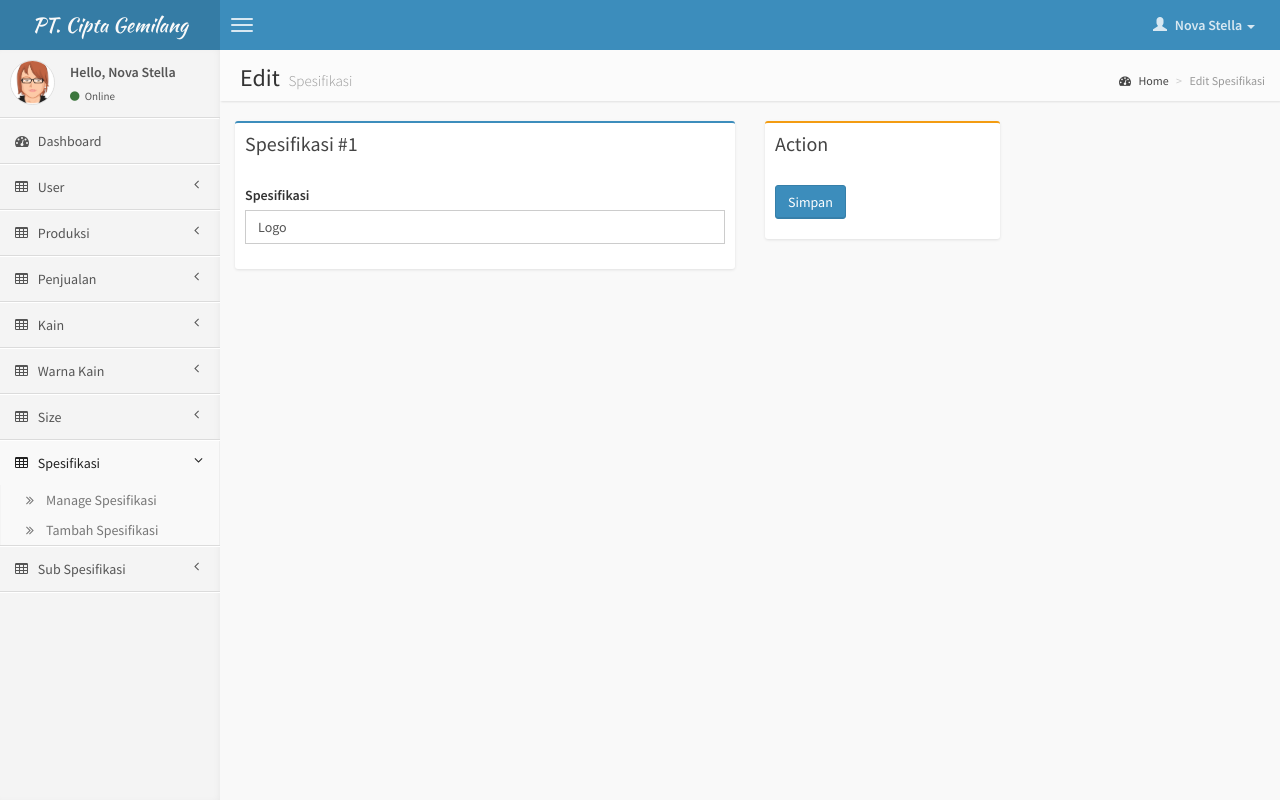
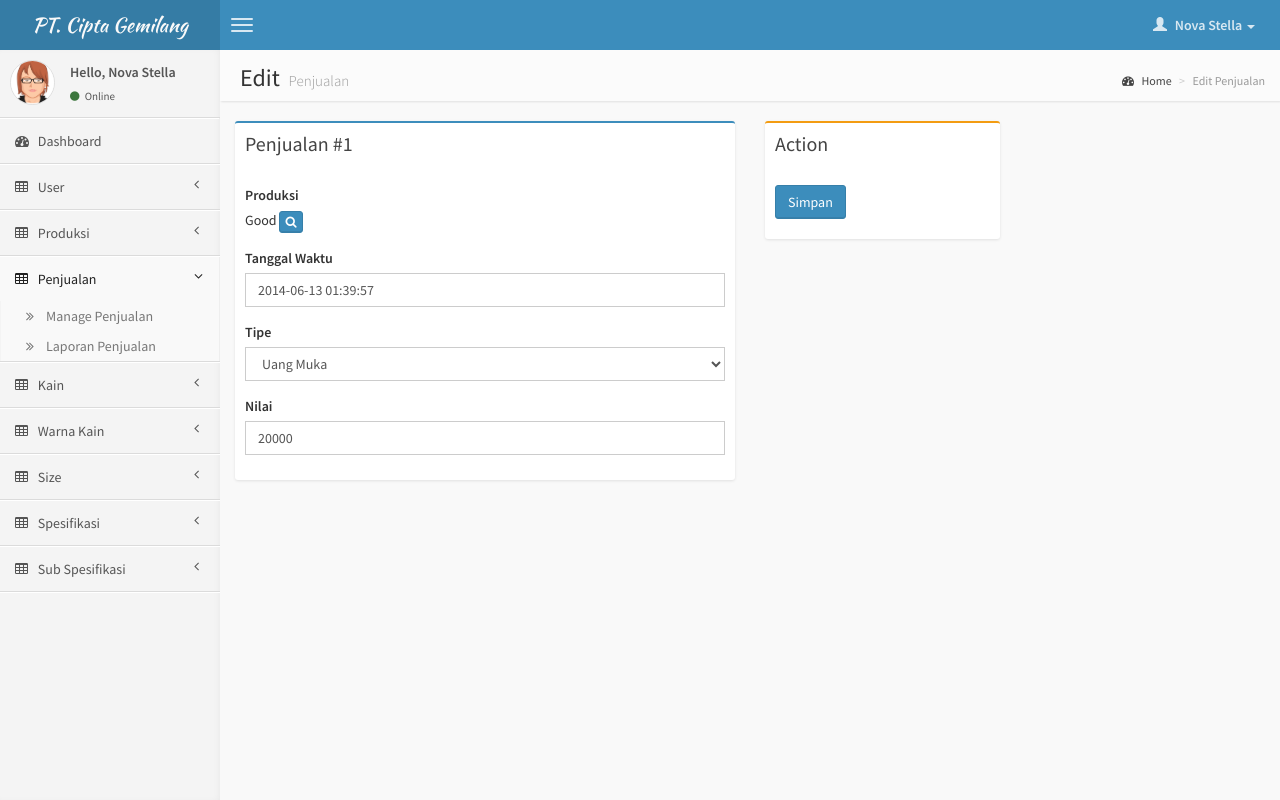
Before and after one commit to alvioleegia/aplikasi_garment, a PHP site: page /aplikasi_garment/page/penjualan/edit.php?id=1 in a window 1280 px wide. Run offline with PHP 8.4, Linux system fonts and the light colour scheme; a user stored in the database is signed in; data comes from the database, SQL or seed files in the repository.

Commit message:
Implement penjualan CRUD

```diff
--- a/page/penjualan/delete.php
+++ b/page/penjualan/delete.php
@@ -4,13 +4,13 @@
 
 	if(isset($_GET['id'])){
 		$id = $_GET['id'];
-		$field_id = 'id_spesifikasi';
-		$table = 'spesifikasis';
+		$field_id = 'id_penjualan';
+		$table = 'penjualan';
 
 		$sql = mysql_query("DELETE FROM ".$table." WHERE ".$field_id."=".$id);
 
 		if($sql){
-			header("Location:".DOMAIN."/page/spesifikasi/?r=1");
+			header("Location:".DOMAIN."/page/penjualan/?r=1");
 		} else {
 			echo mysql_error();
 		}
--- a/page/penjualan/edit.php
+++ b/page/penjualan/edit.php
@@ -1,15 +1,15 @@
-<?php $pageTitle = 'Edit Spesifikasi'; $pageActive = 'spesifikasi'; ?>
+<?php $pageTitle = 'Edit Penjualan'; $pageActive = 'penjualan'; ?>
 <?php include '../header.php'; ?>
 
 <!-- Content Header (Page header) -->
 <section class="content-header">
     <h1>
         Edit
-        <small>Spesifikasi</small>
+        <small>Penjualan</small>
     </h1>
     <ol class="breadcrumb">
         <li><a href="#"><i class="fa fa-dashboard"></i> Home</a></li>
-        <li class="active">Edit Spesifikasi</li>
+        <li class="active">Edit Penjualan</li>
     </ol>
 </section>
 
@@ -19,7 +19,7 @@
 	<?php if(isset($_GET['id'])){ ?>
 		<?php
 			$id = $_GET['id'];
-			$sql = mysql_query("SELECT * FROM spesifikasis WHERE id_spesifikasi=$id");
+			$sql = mysql_query("SELECT * FROM penjualan WHERE id_penjualan=$id");
 			$data = mysql_fetch_array($sql);
 		?>
 
@@ -28,12 +28,29 @@
 				<div class="col-md-6">
 					<div class="box box-primary">
 						<div class="box-header">
-							<h3 class="box-title">Spesifikasi #<?php echo $data['id_spesifikasi']; ?></h3>
+							<h3 class="box-title">Penjualan #<?php echo $data['id_penjualan']; ?></h3>
 						</div>
 						<div class="box-body">
 							<div class="form-group">
-								<label>Spesifikasi</label>
-								<input type="text" class="form-control" name="fm[spesifikasi]" value="<?php echo $data['spesifikasi']; ?>">
+								<label>Produksi</label>
+								<div>
+									<?php echo getProduksi($data['id_produksi']); ?> <a href="<?php echo DOMAIN; ?>/page/produksi/view.php?id=<?php echo $data['id_produksi']; ?>" target="_blank" class="btn btn-xs btn-primary" title="Lihat detail"><i class="fa fa-search"></i></a>
+								</div>
+							</div>
+							<div class="form-group">
+								<label>Tanggal Waktu</label>
+								<input type="text" class="form-control" name="fm[tanggal_waktu]" value="<?php echo $data['tanggal_waktu']; ?>">
+							</div>
+							<div class="form-group">
+								<label>Tipe</label>
+								<select class="form-control" name="fm[type]">
+									<option value="1" <?php if($data['type'] == 1) echo 'selected'; ?>>Uang Muka</option>
+									<option value="2" <?php if($data['type'] == 2) echo 'selected'; ?>>Pelunasan</option>
+								</select>
+							</div>
+							<div class="form-group">
+								<label>Nilai</label>
+								<input type="text" class="form-control" name="fm[nilai]" value="<?php echo $data['nilai']; ?>">
 							</div>
 						</div>
 					</div>
@@ -52,7 +69,7 @@
 				</div>
 			</div>
 
-			<input type="hidden" name="fm[id_spesifikasi]" value="<?php echo $data['id_spesifikasi']; ?>">
+			<input type="hidden" name="fm[id_penjualan]" value="<?php echo $data['id_penjualan']; ?>">
 		</form>
 	<?php } else { ?>
 		<?php include '../404.php'; ?>
--- a/page/penjualan/index.php
+++ b/page/penjualan/index.php
@@ -58,9 +58,9 @@
 				                    <td><span class="<?php echo $type['class']; ?>"><?php echo $type['text']; ?></span></td>
 				                    <td><?php echo getMoneyFormat($row['nilai']); ?></td>
 				                    <td>
-				                    	<a href="view.php?id=<?php echo $row['id_spesifikasi']; ?>" class="btn btn-primary btn-xs">lihat</a>
-				                    	<a href="edit.php?id=<?php echo $row['id_spesifikasi']; ?>" class="btn btn-warning btn-xs">edit</a>
-				                    	<a href="delete.php?id=<?php echo $row['id_spesifikasi']; ?>" onclick="return confirm('Anda yakin akan menghapus ini?')" class="btn btn-danger btn-xs">hapus</a>
+				                    	<a href="view.php?id=<?php echo $row['id_penjualan']; ?>" class="btn btn-primary btn-xs">lihat</a>
+				                    	<a href="edit.php?id=<?php echo $row['id_penjualan']; ?>" class="btn btn-warning btn-xs">edit</a>
+				                    	<a href="delete.php?id=<?php echo $row['id_penjualan']; ?>" onclick="return confirm('Anda yakin akan menghapus ini?')" class="btn btn-danger btn-xs">hapus</a>
 				                    </td>
 				                </tr>
 				            <?php endwhile; ?>
```
Also changed, not shown: page/penjualan/proses_edit.php (+4 -4 lines), page/penjualan/view.php (+26 -7 lines).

#### Brief:
List all lines in the material containing the string "value".

#### Solution:
-								<input type="text" class="form-control" name="fm[spesifikasi]" value="<?php echo $data['spesifikasi']; ?>">
+								<input type="text" class="form-control" name="fm[tanggal_waktu]" value="<?php echo $data['tanggal_waktu']; ?>">
+									<option value="1" <?php if($data['type'] == 1) echo 'selected'; ?>>Uang Muka</option>
+									<option value="2" <?php if($data['type'] == 2) echo 'selected'; ?>>Pelunasan</option>
+								<input type="text" class="form-control" name="fm[nilai]" value="<?php echo $data['nilai']; ?>">
-			<input type="hidden" name="fm[id_spesifikasi]" value="<?php echo $data['id_spesifikasi']; ?>">
+			<input type="hidden" name="fm[id_penjualan]" value="<?php echo $data['id_penjualan']; ?>">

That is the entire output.